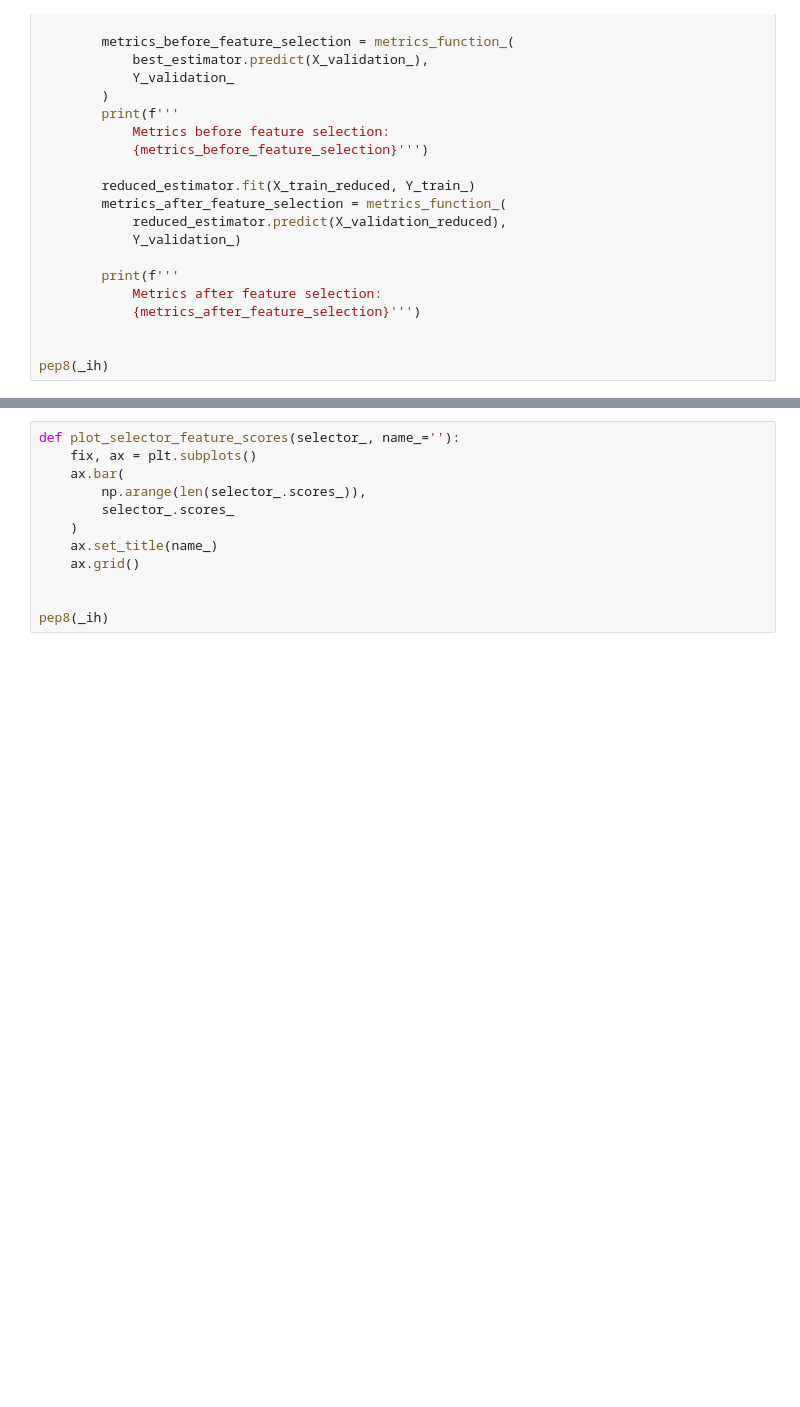
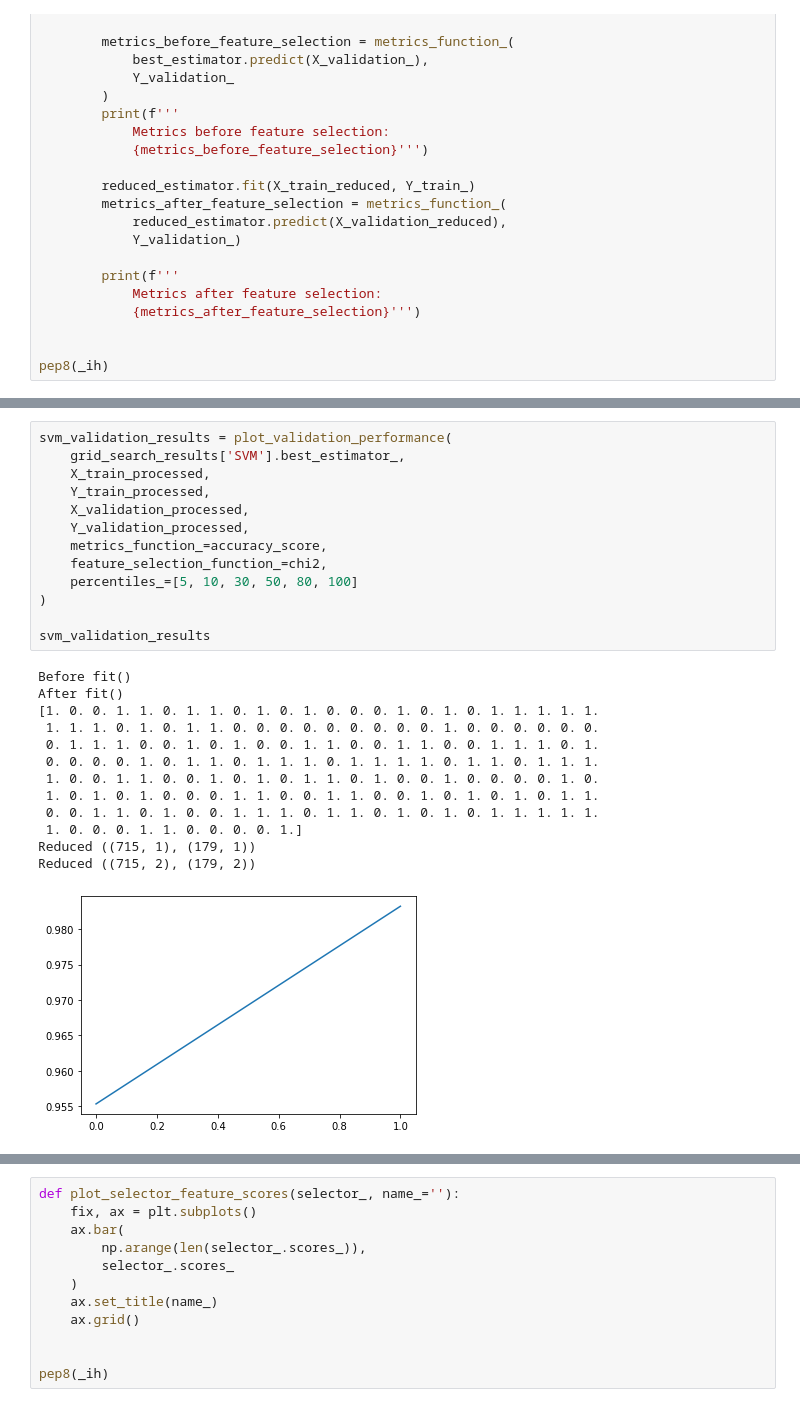
Before and after one commit to PashaIanko/Robust-Feature-Selection, a Jupyter notebook: main.ipynb, the cells around one changed output, grey strips where cells are left out. Cells and saved outputs as stored; diff of their text form; blank space fills up the shorter version.

Commit message:
prepared function for experiment scheme

```diff
--- a/main.ipynb
+++ b/main.ipynb
@@ -756,3 +829,30 @@ pep8(_ih)
+# %%
+svm_validation_results = plot_validation_performance(
+    grid_search_results['SVM'].best_estimator_,
+    X_train_processed,
+    Y_train_processed,
+    X_validation_processed,
+    Y_validation_processed,
+    metrics_function_=accuracy_score,
+    feature_selection_function_=chi2,
+    percentiles_=[5, 10, 30, 50, 80, 100]
+)
+
+svm_validation_results
+# %% [output]
+Before fit()
+After fit()
+[1. 0. 0. 1. 1. 0. 1. 1. 0. 1. 0. 1. 0. 0. 0. 1. 0. 1. 0. 1. 1. 1. 1. 1.
+ 1. 1. 1. 0. 1. 0. 1. 1. 0. 0. 0. 0. 0. 0. 0. 0. 0. 1. 0. 0. 0. 0. 0. 0.
+ 0. 1. 1. 1. 0. 0. 1. 0. 1. 0. 0. 1. 1. 0. 0. 1. 1. 0. 0. 1. 1. 1. 0. 1.
+ 0. 0. 0. 0. 1. 0. 1. 1. 0. 1. 1. 1. 0. 1. 1. 1. 1. 0. 1. 1. 0. 1. 1. 1.
+ 1. 0. 0. 1. 1. 0. 0. 1. 0. 1. 0. 1. 1. 0. 1. 0. 0. 1. 0. 0. 0. 0. 1. 0.
+ 1. 0. 1. 0. 1. 0. 0. 0. 1. 1. 0. 0. 1. 1. 0. 0. 1. 0. 1. 0. 1. 0. 1. 1.
+ 0. 0. 1. 1. 0. 1. 0. 0. 1. 1. 1. 0. 1. 1. 0. 1. 0. 1. 0. 1. 1. 1. 1. 1.
+ 1. 0. 0. 0. 1. 1. 0. 0. 0. 0. 1.]
+Reduced ((715, 1), (179, 1))
+Reduced ((715, 2), (179, 2))
+[figure, added]
 # %%
 run_experiment(
     grid_search_results,
```
Also changed, not shown: parts of 3 cells of this notebook.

┄┄┄┄┄┄┄┄┄┄┄┄┄┄┄┄┄┄┄┄

Check the listing for the word "ipynb". Show each line that has it.

Before and after one commit to PashaIanko/Robust-Feature-Selection, a Jupyter notebook: main.ipynb, the cells around one changed output, grey strips where cells are left out. Cells and saved outputs as stored; diff of their text form; blank space fills up the shorter version.
--- a/main.ipynb
+++ b/main.ipynb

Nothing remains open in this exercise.